It’s raging war against the underbelly of the city. Two daredevil encounter cops, Pratap Pandit (Sonu Sood) and Arun Inamdar ( Naseeruddin Shah) are on a mission to shoot-at-sight. Ready to gun down anything (pointlessly) – but their power, ego and mean motives. Pandit, the young, fiercely ambitious and brutally brave cop (oh yes, he boasts of 150 medals, for a ‘hit’ rate that beats the count of tab tak chappan. No comparison with Nana please), is embroiled in a series of conspiracies, contract killings and suspicious criminal connections. Inamdar, a much senior and silently devious cop (with as many grey shades as grey hair), has a personal vendetta against Pandit, and has vowed to out-trigger his ‘body-count’ (even if it means throwing in some farzi encounters). The brief is simple, shoot-at-sight-as-you-like. The gritty drama sees a dash of glamour with a slightly-short-of-sizzle item number (Hazel Keech), and fleeting emotional moments between Pandit and his patni ( Neha Dhupia), his pretty pillar of strength.

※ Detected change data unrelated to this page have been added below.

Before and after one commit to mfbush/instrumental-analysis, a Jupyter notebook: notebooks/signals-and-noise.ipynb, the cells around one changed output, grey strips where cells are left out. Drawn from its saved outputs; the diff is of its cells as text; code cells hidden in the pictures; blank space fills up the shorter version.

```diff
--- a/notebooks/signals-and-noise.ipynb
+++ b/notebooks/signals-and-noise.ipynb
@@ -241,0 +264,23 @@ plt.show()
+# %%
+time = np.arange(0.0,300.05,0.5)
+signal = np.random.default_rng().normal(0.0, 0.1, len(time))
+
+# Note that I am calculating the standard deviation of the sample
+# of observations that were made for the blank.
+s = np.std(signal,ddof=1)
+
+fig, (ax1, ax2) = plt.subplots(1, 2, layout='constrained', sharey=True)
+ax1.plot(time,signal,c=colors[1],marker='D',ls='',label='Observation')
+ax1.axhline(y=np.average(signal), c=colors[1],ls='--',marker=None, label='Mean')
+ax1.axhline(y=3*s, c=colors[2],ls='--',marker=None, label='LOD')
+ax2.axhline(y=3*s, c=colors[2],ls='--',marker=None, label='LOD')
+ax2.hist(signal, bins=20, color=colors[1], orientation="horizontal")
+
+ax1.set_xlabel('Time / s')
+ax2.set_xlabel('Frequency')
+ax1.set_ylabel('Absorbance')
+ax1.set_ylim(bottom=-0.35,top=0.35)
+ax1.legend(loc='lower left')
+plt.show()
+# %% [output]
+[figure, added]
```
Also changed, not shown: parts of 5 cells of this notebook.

This no-holds-barred game of ‘shoot-to-success’, happens while a conniving neta, Tiwari (Vinay Pathak), plots his own political ambition; and a diligent reporter, Ashwin (Amit Sadh), who believes in nothing but sach befriends the sharp shooters (over beer and kheema pau), breaks sensational news as it’s happening – from the cops’ mouth. Eventually, Mumbai’s ‘clean-up’ act turns into an unwarranted bloody affair, the dirty power-play turns into a death trap, and there’s no way anyone can ‘cop-out’.
In his first lead role, Sonu Sood, gets his chance to play a Chulbul Pandey, (minus the comedy, though in true Dabangg style). With ample confidence and flair, he displays a gamut of moods and emotions that his chequered character demands.

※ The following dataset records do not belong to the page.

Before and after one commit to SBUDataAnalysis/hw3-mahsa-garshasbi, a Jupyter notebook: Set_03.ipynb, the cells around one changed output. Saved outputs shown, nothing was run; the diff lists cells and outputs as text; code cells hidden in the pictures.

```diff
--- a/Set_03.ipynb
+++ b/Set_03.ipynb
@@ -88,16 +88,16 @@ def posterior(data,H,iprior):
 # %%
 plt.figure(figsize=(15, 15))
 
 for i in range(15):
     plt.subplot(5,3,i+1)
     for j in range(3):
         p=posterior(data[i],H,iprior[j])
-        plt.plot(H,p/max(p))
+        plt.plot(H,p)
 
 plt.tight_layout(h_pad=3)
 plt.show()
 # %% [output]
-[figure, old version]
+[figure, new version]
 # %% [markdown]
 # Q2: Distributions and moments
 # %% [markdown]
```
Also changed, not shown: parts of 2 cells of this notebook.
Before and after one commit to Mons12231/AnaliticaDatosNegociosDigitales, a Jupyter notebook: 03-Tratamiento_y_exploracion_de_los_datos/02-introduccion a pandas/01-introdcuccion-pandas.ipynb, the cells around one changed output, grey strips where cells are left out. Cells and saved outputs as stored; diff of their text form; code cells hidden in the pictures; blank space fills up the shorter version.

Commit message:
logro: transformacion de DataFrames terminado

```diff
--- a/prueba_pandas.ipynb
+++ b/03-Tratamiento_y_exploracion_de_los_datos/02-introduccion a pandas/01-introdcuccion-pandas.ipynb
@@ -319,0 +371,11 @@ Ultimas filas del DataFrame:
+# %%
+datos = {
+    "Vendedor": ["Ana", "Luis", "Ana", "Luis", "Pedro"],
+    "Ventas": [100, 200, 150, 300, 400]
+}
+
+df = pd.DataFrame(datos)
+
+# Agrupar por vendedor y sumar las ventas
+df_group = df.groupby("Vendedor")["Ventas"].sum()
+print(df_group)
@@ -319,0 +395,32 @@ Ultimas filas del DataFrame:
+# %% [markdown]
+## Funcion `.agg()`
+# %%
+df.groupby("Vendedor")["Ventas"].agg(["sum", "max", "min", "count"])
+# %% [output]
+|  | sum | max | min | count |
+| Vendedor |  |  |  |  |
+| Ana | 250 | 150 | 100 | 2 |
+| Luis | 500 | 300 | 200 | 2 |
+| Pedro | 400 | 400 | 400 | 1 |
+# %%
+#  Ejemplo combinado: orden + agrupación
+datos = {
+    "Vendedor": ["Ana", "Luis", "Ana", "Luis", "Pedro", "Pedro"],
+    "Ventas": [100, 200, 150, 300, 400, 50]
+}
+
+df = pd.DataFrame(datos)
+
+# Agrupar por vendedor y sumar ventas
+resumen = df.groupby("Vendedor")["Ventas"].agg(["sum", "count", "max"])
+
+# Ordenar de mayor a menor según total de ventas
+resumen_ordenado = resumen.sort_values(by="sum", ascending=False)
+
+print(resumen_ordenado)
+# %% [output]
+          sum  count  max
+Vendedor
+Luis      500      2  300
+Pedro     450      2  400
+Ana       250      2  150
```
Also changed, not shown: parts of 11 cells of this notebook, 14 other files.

Naseeruddin, as the vengeful, angry old cop, stranger to sympathy, doesn’t belt out his usual knock-out performance. For an actor of his stature and skill, his role is partially sketched, and he’s left with no choice but to bite the bullet.

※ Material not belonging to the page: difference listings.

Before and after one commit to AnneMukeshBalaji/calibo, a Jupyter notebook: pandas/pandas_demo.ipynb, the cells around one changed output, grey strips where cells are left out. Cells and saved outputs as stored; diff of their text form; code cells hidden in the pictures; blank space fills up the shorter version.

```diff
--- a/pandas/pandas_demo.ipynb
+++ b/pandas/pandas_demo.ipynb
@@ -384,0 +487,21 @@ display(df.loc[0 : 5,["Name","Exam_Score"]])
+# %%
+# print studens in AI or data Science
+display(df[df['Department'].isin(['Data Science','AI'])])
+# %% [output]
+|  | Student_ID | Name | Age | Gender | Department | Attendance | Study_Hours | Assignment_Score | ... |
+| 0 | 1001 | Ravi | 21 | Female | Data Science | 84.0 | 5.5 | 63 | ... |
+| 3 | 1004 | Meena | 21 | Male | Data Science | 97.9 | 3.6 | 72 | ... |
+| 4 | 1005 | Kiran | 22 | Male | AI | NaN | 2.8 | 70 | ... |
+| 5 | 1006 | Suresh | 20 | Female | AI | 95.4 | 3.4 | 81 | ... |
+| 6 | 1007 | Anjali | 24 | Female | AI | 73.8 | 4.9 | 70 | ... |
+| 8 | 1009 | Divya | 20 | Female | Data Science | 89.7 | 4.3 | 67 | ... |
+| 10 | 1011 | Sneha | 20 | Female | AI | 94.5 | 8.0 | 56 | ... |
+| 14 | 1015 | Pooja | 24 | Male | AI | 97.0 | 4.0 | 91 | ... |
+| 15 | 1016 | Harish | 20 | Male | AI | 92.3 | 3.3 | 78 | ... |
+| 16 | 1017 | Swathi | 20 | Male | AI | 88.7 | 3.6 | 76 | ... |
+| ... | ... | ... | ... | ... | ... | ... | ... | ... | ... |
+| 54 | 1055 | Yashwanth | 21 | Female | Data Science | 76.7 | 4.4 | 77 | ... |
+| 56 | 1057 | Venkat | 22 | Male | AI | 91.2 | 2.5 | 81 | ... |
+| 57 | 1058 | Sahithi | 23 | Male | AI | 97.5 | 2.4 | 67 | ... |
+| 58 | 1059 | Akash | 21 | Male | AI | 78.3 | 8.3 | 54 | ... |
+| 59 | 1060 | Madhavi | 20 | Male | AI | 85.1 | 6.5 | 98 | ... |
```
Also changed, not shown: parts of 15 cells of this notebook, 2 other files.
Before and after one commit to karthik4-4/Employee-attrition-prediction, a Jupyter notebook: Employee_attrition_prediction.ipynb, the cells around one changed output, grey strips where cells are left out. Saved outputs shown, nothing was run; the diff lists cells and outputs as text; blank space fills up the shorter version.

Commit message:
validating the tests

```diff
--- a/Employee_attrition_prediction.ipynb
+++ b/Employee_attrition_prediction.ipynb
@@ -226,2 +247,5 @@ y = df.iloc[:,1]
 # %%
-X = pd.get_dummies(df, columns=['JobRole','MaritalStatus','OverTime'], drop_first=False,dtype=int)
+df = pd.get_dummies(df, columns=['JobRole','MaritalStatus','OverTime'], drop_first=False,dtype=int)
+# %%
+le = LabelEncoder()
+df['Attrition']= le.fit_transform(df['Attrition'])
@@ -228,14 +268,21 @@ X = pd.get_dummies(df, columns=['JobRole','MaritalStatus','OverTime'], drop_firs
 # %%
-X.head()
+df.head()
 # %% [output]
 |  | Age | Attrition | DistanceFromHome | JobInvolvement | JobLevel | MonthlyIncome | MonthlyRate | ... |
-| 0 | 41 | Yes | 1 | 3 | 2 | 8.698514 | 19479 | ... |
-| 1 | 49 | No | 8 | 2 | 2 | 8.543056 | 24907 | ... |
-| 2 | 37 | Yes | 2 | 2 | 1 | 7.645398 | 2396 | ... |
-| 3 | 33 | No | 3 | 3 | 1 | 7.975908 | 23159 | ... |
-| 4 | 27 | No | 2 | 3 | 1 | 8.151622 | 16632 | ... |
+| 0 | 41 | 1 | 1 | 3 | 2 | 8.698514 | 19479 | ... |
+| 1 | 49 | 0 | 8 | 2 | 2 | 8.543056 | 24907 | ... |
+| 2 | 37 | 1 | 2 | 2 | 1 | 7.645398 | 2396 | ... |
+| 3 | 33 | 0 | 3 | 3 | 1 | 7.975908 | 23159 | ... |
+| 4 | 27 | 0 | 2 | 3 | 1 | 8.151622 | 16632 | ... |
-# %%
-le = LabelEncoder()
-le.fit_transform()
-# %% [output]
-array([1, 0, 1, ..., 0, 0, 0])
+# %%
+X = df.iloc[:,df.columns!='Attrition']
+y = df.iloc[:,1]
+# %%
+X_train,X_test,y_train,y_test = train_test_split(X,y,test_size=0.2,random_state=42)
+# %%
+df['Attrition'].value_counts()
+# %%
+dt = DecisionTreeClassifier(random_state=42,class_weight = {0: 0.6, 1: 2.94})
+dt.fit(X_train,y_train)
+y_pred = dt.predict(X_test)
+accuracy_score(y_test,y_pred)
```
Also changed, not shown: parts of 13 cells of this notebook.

The usually comical Vinay Pathak puts up believable act as a sly politician, with wise-cracks and disposable gyaan. Neha Dhupia plays the wifely act to the tee, and pleasantly breezes through the role.
Director Kabeer Kaushik, has a good force of actors here and a gripping premise (with strong references to prominent encounter cops from recent past), but he doesn’t quite lead the way. There are scenes where he triggers good performances, but with the inclusion of too many facts, figures and case files, it loses entertainment value. And gradually the plot fades into dark gullies of our big, bad Maximum city.
You can take a ‘shot’ at this one if you want, but remember you’re not at gun-point, really.
Two encounter specialists get into a ruthless, head-on battle for maximum power and control; and are willing to go any extent to up the ‘headcount’ to fuel their selfish ambitions.